§ Records for the task:
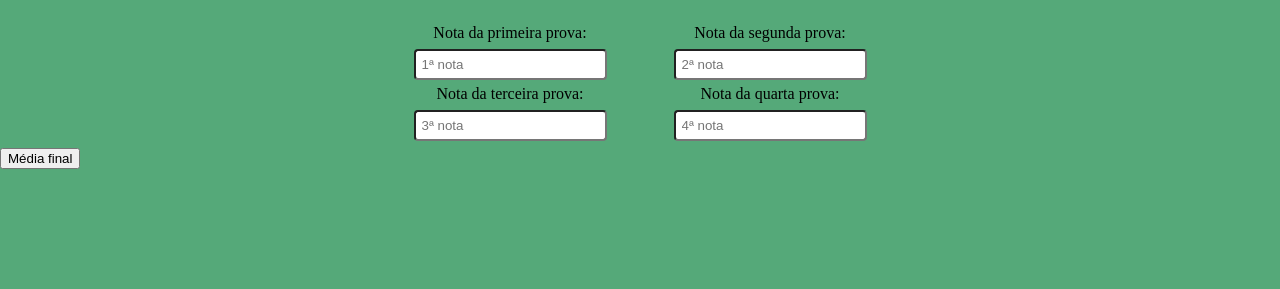
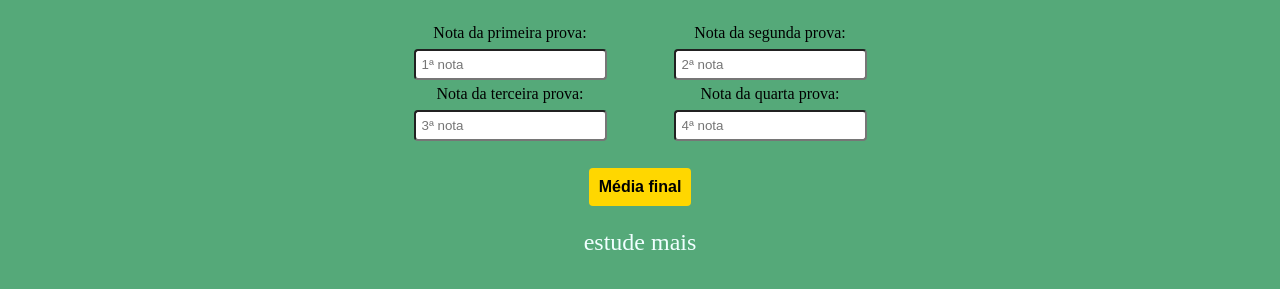
Before and after one commit to priscilasanches/Calculadora-de-m-dia, a plain HTML site: page index.html in a window 1280 px wide. Both pictures are taken after a click on the button "Média final". Shown: the part 237-526 px from the top of the page. Drawn offline with Linux system fonts and the light colour scheme.

Commit message:
Finalização da formatação

```diff
--- a/index.html
+++ b/index.html
@@ -39,9 +39,8 @@
               <label for="quartanota">Nota da quarta prova:</label>
               <input type="number" id="quartanota" placeholder="4ª nota">
             </li>
+            <li><button class="button" onclick="mostraResultado()">Média final</button></li>
         </ul>
-
-        <button onclick="mostraResultado()">Média final</button>
 
         <div class="mostraResultado "id="resultado"></div>
     </main>
--- a/script.js
+++ b/script.js
@@ -1,5 +1,5 @@
 function calcularMedia(){
-  let primeiraNota = parseFloat(document.getElementById("nota1").value);
+  let primeiraNota = parseFloat(document.getElementById("primeiranota").value);
   let segundaNota = parseFloat(document.getElementById("nota2").value);
   let terceiraNota = parseFloat(document.getElementById("nota3").value);
   let quartaNota = parseFloat(document.getElementById("nota4").value);
@@ -9,19 +9,19 @@ function calcularMedia(){
 }
 
 function mostraResultado(){
-  var notaFinal = calcularMedia();
+  //var notaFinal = calcularMedia();
   var resultado;
   var textoResultado = document.getElementById("resultado");
 
-  if (notaFinal>=7){
-    resultado = "Parabéns, sua média final foi " + notaFinal.toFixed(2) + "! Você foi aprovado.";
-  } else if (notaFinal < 7 && notaFinal>=5){
-    resultado = "Sua média final foi " + notaFinal.toFixed(2) + ", não sendo suficiente para a aprovação.<br> Realize o exame final para complementar sua nota."
-  } else {
-    resultado = "Sua média final foi " + notaFinal.toFixed(2) + ". Você foi reprovado."
-  }
+  //if (notaFinal>=7){
+  //  resultado = "Parabéns, sua média final foi " + notaFinal.toFixed(2) + "! Você foi aprovado.";
+  //} else if (notaFinal < 7 && notaFinal>=5){
+   // resultado = "Sua média final foi " + notaFinal.toFixed(2) + ", não sendo suficiente para a aprovação.<br> Realize o exame final para complementar sua nota."
+  //} else {
+   // resultado = "Sua média final foi " + notaFinal.toFixed(2) + ". Você foi reprovado."
+  //}
 
-  textoResultado.innerHTML = resultado;
+  textoResultado.innerHTML = "estude mais";
 
 }
 
--- a/style.css
+++ b/style.css
@@ -67,24 +67,25 @@ body {
   max-width: 90%;
 }
 
-.notas button {
+.button {
   border: 0;
   background: #FFD700;
   font-weight: bold;
   padding: 10px 10px;
   margin-top: 20px;
-  font-size: 14px;
+  font-size: 1em;
   border-radius: 4px;
   cursor: pointer;
   transition: 0.3s;
 }
 
-.notas button:hover{
+.button:hover{
   opacity: 0.8;
 }
 
 .mostraResultado {
-  color: white;
-  font-style: bold;
-  margin-top: 20px;
+  color:#F0FFFF;
+  font-size: 1.5em;
+  margin-top: 1em;
+  text-align: center;
 }
```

§ What you should do: Pictures stay out of the copy; print the material above exactly.

§ Response to this exercise:
Before and after one commit to priscilasanches/Calculadora-de-m-dia, a plain HTML site: page index.html in a window 1280 px wide. Both pictures are taken after a click on the button "Média final". Shown: the part 237-526 px from the top of the page. Drawn offline with Linux system fonts and the light colour scheme.

Commit message:
Finalização da formatação

```diff
--- a/index.html
+++ b/index.html
@@ -39,9 +39,8 @@
               <label for="quartanota">Nota da quarta prova:</label>
               <input type="number" id="quartanota" placeholder="4ª nota">
             </li>
+            <li><button class="button" onclick="mostraResultado()">Média final</button></li>
         </ul>
-
-        <button onclick="mostraResultado()">Média final</button>
 
         <div class="mostraResultado "id="resultado"></div>
     </main>
--- a/script.js
+++ b/script.js
@@ -1,5 +1,5 @@
 function calcularMedia(){
-  let primeiraNota = parseFloat(document.getElementById("nota1").value);
+  let primeiraNota = parseFloat(document.getElementById("primeiranota").value);
   let segundaNota = parseFloat(document.getElementById("nota2").value);
   let terceiraNota = parseFloat(document.getElementById("nota3").value);
   let quartaNota = parseFloat(document.getElementById("nota4").value);
@@ -9,19 +9,19 @@ function calcularMedia(){
 }
 
 function mostraResultado(){
-  var notaFinal = calcularMedia();
+  //var notaFinal = calcularMedia();
   var resultado;
   var textoResultado = document.getElementById("resultado");
 
-  if (notaFinal>=7){
-    resultado = "Parabéns, sua média final foi " + notaFinal.toFixed(2) + "! Você foi aprovado.";
-  } else if (notaFinal < 7 && notaFinal>=5){
-    resultado = "Sua média final foi " + notaFinal.toFixed(2) + ", não sendo suficiente para a aprovação.<br> Realize o exame final para complementar sua nota."
-  } else {
-    resultado = "Sua média final foi " + notaFinal.toFixed(2) + ". Você foi reprovado."
-  }
+  //if (notaFinal>=7){
+  //  resultado = "Parabéns, sua média final foi " + notaFinal.toFixed(2) + "! Você foi aprovado.";
+  //} else if (notaFinal < 7 && notaFinal>=5){
+   // resultado = "Sua média final foi " + notaFinal.toFixed(2) + ", não sendo suficiente para a aprovação.<br> Realize o exame final para complementar sua nota."
+  //} else {
+   // resultado = "Sua média final foi " + notaFinal.toFixed(2) + ". Você foi reprovado."
+  //}
 
-  textoResultado.innerHTML = resultado;
+  textoResultado.innerHTML = "estude mais";
 
 }
 
--- a/style.css
+++ b/style.css
@@ -67,24 +67,25 @@ body {
   max-width: 90%;
 }
 
-.notas button {
+.button {
   border: 0;
   background: #FFD700;
   font-weight: bold;
   padding: 10px 10px;
   margin-top: 20px;
-  font-size: 14px;
+  font-size: 1em;
   border-radius: 4px;
   cursor: pointer;
   transition: 0.3s;
 }
 
-.notas button:hover{
+.button:hover{
   opacity: 0.8;
 }
 
 .mostraResultado {
-  color: white;
-  font-style: bold;
-  margin-top: 20px;
+  color:#F0FFFF;
+  font-size: 1.5em;
+  margin-top: 1em;
+  text-align: center;
 }
```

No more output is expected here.